Fall in New England means pumpkins and apples, crisp mornings thawing into balmy afternoons, leaves changing color everywhere you look, and – best of all – scenic drives. In recent years, I’ve been testing out the fall foliage driving routes suggested by the Connecticut Department of Energy and Environmental Protection (DEEP.) After trying three Northern Connecticut fall foliage drives and two Southeastern Connecticut fall foliage drives, I’m tackling the loop that comes closest to the part of Connecticut where I first experienced the beauty of fall, happily stomping over crunchy leaves and “helping” to clean them up with a child-sized rake. At the time, I took New England’s autumnal splendor for granted, but now, like everyone else, I seek out ways to celebrate this most fleeting of seasons. This driving route is as good as any to soak up all that spectacular color before it’s gone.
As with the previous routes I’ve tested, parts of this one completely flummoxed me when I first set out with DEEP’s directions. So in this post, as in the previous posts linked above, I’m providing my own directions which are, I hope, much easier to follow. (To use DEEP’s original directions, click here.)
Western Towns Loop
DEEP calls this loop “Scenic Fairfield,” and on the map, it looks fairly straightforward. Covering approximately 115 miles, it begins in New Canaan and travels up through western Fairfield County, across the southern tip of Litchfield County, then back around. But once you exit the Merritt Parkway and start driving north, it dawns on you that this one is going to take a while. Along the way, picturesque town centers and expansive lakes tempt you to linger. Numerous state parks and local nature trails beckon. You realize, as you drive, that this route cuts through some of Connecticut’s most bustling towns as well as some of its calmest farmland, and there are so many opportunities to stop and explore that it’s actually slightly overwhelming. (In a few spots there can be a lot of traffic, too, so keep that in mind when planning!) But if you leave enough time – anywhere from half a day to a long weekend, depending on how much you want to squeeze into the trip – you’ll be rewarded with a diversity of landscapes and abundant foliage. From busy New Milford and Newtown to quiet Sherman; from the well-traveled commercial routes of Danbury and Woodbury to the forgotten-feeling back roads of Roxbury, this drive is a good choice for anyone wanting to experience the variety of southwestern Connecticut. Because it passes straight through so many town centers, it’s also easy to incorporate shopping (from high end boutiques to antique shops to farm stands) and dining into your trip. And because this part of the state tends to reach its full fall color later in the season than the rest of the region, you can catch the foliage changing here long after most of New England has passed its peak.
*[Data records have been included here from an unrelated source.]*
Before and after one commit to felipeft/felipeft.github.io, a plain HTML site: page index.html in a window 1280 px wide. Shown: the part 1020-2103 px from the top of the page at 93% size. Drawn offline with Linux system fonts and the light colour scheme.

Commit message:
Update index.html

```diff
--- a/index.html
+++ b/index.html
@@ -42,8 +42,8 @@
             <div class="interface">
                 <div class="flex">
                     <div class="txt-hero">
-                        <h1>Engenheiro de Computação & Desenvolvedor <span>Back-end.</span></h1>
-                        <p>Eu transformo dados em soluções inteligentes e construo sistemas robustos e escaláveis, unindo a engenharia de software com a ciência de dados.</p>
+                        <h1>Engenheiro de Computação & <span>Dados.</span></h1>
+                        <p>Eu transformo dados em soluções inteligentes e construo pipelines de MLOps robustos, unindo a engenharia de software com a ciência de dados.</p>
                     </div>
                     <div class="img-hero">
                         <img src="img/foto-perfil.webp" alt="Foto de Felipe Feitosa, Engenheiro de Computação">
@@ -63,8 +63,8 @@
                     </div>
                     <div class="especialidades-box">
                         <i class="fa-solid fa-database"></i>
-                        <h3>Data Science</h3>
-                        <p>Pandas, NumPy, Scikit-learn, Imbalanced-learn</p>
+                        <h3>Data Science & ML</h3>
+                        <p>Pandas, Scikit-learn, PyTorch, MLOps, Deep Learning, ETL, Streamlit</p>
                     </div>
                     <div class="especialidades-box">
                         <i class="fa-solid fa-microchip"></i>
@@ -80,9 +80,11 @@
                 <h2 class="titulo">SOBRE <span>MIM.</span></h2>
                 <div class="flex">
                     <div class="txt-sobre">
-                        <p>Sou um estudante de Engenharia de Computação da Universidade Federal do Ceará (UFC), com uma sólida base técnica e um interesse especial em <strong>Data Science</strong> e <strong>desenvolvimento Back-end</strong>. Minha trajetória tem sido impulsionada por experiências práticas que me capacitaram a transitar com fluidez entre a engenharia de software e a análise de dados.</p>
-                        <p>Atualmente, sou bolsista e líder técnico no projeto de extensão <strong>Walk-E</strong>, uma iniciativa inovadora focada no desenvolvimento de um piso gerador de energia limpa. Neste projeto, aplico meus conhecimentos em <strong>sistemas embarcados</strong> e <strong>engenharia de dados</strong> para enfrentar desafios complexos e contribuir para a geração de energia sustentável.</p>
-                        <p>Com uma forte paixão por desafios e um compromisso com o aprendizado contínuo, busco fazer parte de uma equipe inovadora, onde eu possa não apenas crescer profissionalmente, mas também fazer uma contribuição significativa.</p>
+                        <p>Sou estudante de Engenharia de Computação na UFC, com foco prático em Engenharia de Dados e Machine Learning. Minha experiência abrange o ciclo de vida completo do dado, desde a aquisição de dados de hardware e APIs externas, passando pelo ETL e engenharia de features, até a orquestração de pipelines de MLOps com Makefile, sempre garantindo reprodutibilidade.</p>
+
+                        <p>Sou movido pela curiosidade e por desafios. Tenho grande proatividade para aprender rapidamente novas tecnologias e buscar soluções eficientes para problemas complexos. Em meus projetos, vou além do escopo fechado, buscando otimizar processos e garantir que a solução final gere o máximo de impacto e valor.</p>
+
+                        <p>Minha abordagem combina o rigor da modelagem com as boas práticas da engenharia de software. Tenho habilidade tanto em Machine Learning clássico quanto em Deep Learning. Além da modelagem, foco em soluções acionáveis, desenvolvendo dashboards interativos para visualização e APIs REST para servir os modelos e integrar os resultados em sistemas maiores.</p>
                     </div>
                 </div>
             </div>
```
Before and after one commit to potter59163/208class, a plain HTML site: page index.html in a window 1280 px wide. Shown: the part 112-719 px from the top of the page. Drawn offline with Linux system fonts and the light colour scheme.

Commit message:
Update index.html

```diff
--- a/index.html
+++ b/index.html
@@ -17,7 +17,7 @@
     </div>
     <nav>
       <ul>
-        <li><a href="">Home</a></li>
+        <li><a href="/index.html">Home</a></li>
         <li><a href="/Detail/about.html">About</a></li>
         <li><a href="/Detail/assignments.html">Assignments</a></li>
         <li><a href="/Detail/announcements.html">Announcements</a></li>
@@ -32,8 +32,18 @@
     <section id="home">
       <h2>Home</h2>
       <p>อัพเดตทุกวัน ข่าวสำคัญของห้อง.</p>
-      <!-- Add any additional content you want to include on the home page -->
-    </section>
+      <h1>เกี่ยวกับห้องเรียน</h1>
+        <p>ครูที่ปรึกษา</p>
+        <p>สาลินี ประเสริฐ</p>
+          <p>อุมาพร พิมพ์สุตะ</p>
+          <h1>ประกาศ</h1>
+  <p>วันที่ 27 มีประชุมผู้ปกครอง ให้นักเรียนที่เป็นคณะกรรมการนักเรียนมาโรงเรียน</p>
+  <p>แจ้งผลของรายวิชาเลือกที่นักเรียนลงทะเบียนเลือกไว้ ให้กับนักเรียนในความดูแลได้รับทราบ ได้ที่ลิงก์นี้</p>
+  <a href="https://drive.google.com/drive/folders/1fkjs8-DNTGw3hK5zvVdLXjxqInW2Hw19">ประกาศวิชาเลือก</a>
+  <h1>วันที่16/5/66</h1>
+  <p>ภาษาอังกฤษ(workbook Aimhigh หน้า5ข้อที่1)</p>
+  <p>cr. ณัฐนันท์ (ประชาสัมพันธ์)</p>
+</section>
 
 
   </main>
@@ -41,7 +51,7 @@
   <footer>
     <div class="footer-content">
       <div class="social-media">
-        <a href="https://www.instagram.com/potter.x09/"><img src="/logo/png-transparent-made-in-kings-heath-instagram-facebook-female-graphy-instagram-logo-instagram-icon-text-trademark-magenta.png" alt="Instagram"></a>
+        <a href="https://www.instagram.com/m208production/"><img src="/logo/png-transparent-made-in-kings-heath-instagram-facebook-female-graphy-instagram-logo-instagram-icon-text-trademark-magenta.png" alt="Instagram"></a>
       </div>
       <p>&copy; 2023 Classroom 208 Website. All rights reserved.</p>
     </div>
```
From the Merritt Parkway (Route 15) southbound, take Exit 38. Turn left onto Route 123 North towards New Canaan. Turn right on Route 106 North, then left onto Route 7 North in Wilton and continue through Ridgefield into Danbury. Take I84 East/Route 7 North to Exit 5. Continue on Downs Street. Turn left on Main Street/Route 39, then turn right onto Golden Hill Road. Turn left onto Route 37 North towards New Fairfield. Turn right onto Route 39 North. In the center of Sherman, turn right onto Route 37, then follow it until you reach Route 7. Turn right on Route 7 South, then turn left onto Route 202/Bridge Street to cross the river into downtown New Milford. Turn right onto Route 67 East to Roxbury. (From here, you can take a right onto Route 133 to take a short detour into the center of Bridgewater.) From Route 67, stay to the left to continue on Route 317 South. In Woodbury, turn right onto Route 6 West, and follow it to I84. Take I84 West to Exit 10 to get back on Route 6 West. Turn left onto Route 25 South in Newtown. Turn right on Route 302 West. In Bethel, turn left on Route 58 South. Turn right onto Route 136 South in Easton, and follow it to get back on the Merritt in Westport.